§ WORK TO BE COMPLETED: Among the records, which lines include "note"? List them.

(Records from a data collection)
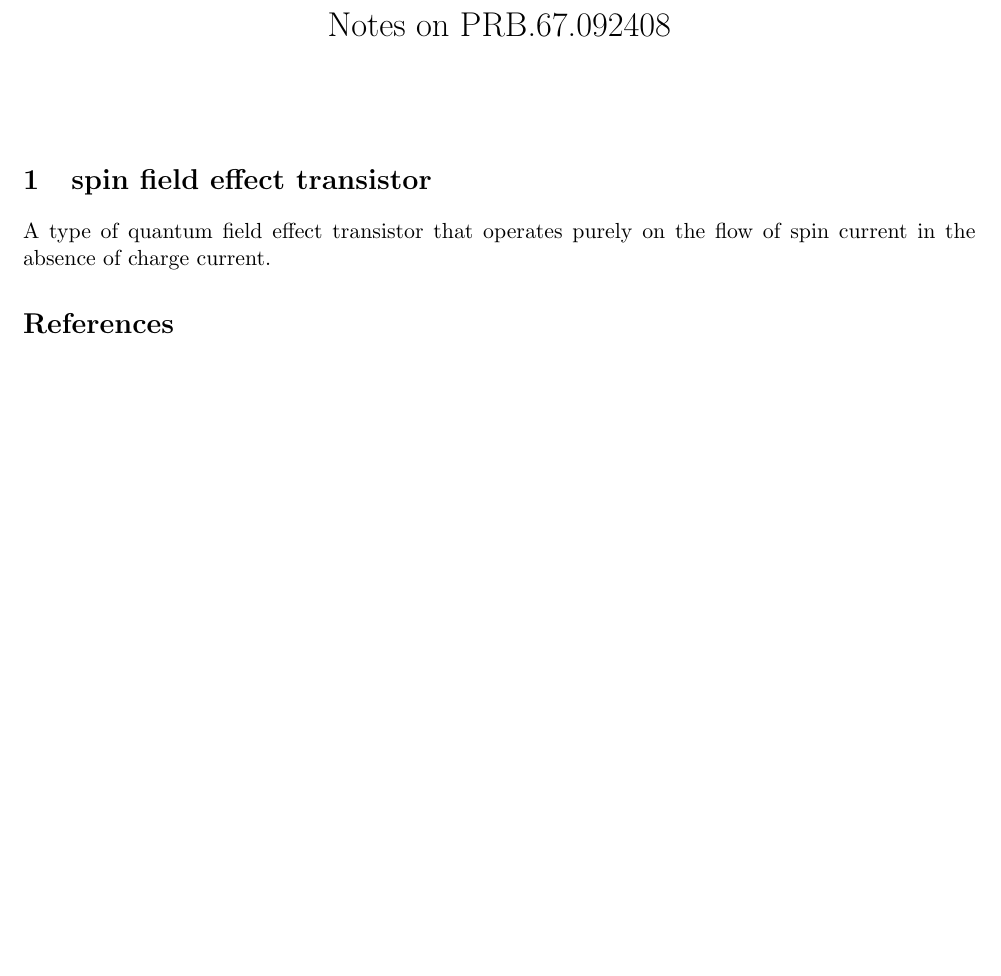
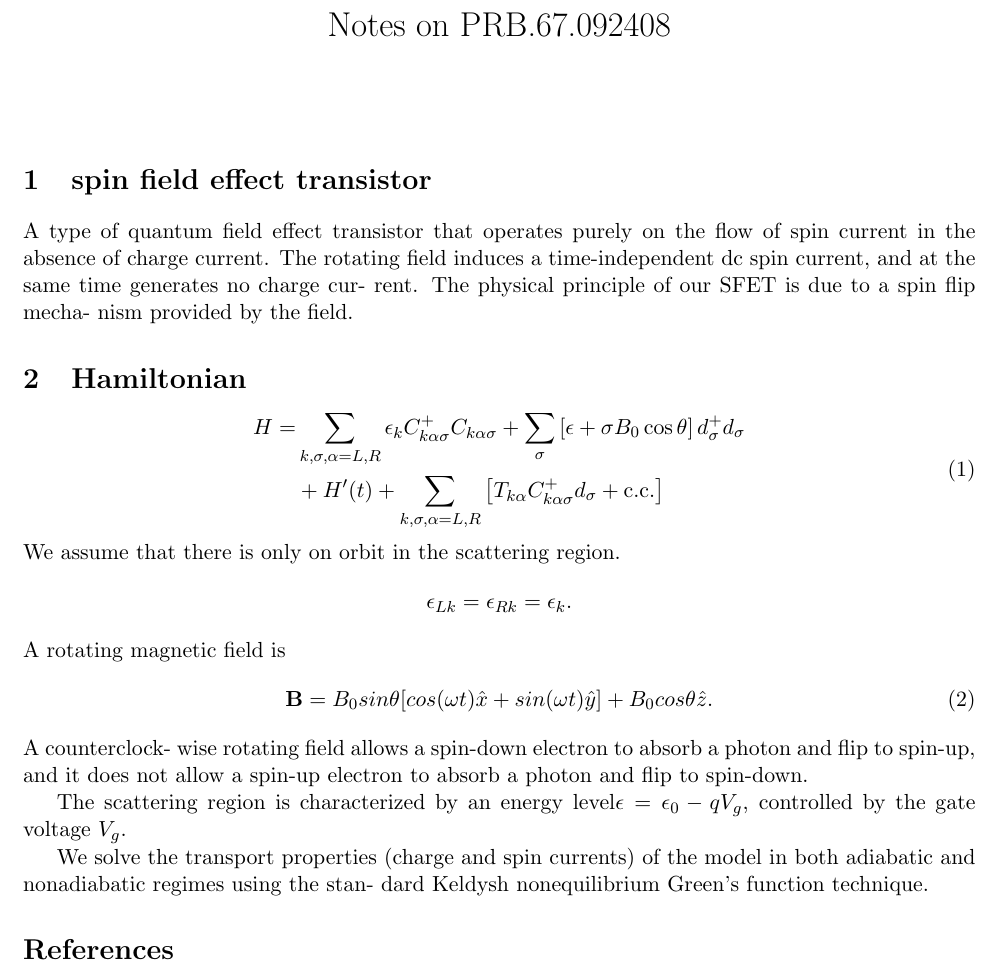
Before and after one commit to GoldenRaven/notes_latex, a LaTeX document (note.tex): part of the page, cut so that both start at the same text, the shorter picture padded with empty space. Compiled offline with pdfLaTeX.

Commit message:
finish H

```diff
--- a/note.tex
+++ b/note.tex
@@ -23,7 +23,28 @@
 
 % \newpage
 \section{spin field effect transistor}
-A type of quantum field effect transistor that operates purely on the flow of spin current in the absence of charge current.
+A type of quantum field effect transistor that operates purely on the flow of spin current in the absence of charge current. The rotating field induces a time-independent dc spin current, and at the same time generates no charge cur- rent. The physical principle of our SFET is due to a spin flip mecha- nism provided by the field.
+\section{Hamiltonian}
+\begin{equation}
+\begin{split}
+H=&\sum_{k, \sigma, \alpha=L, R} \epsilon_{k} C_{k \alpha \sigma}^{+} C_{k \alpha \sigma}+\sum_{\sigma}\left[\epsilon+\sigma B_{0} \cos \theta\right] d_{\sigma}^{+} d_{\sigma}\\
+&+H^{\prime}(t)+\sum_{k, \sigma, \alpha=L, R}\left[T_{k \alpha} C_{k \alpha \sigma}^{+} d_{\sigma}+\mathrm{c.c.}\right]
+\end{split}
+\end{equation}
+We assume that there is only on orbit in the scattering region.
+\[
+\epsilon_{Lk} = \epsilon_{Rk} = \epsilon_{k}.
+\]
+A rotating magnetic field is
+\begin{equation}
+\textbf{B} = B_{0}sin\theta [cos(\omega t) \hat{x} + sin(\omega t) \hat{y}] + B_{0}cos\theta \hat{z}.
+\end{equation}
+A counterclock- wise rotating field allows a spin-down electron to absorb a photon and flip to spin-up, and it does not allow a spin-up electron to absorb a photon and flip to spin-down.
+
+The scattering region is characterized by an energy level$\epsilon = \epsilon_{0} - qV_{g}$, controlled by the gate voltage $V_{g}$.
+
+We solve the transport properties (charge and spin currents) of the model in both adiabatic and nonadiabatic regimes using the stan- dard Keldysh nonequilibrium Green’s function technique.
+
 \begin{thebibliography}{10}
 \bibitem{ref1}
 Y, K, Kato. Observation of the Spin Hall Effect in Semiconductors[J]. Science, 2004.
```
Also changed, not shown: note.pdf, 1 other file.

§ OUTPUT:
Before and after one commit to GoldenRaven/notes_latex, a LaTeX document (note.tex): part of the page, cut so that both start at the same text, the shorter picture padded with empty space. Compiled offline with pdfLaTeX.
--- a/note.tex
+++ b/note.tex
Also changed, not shown: note.pdf, 1 other file.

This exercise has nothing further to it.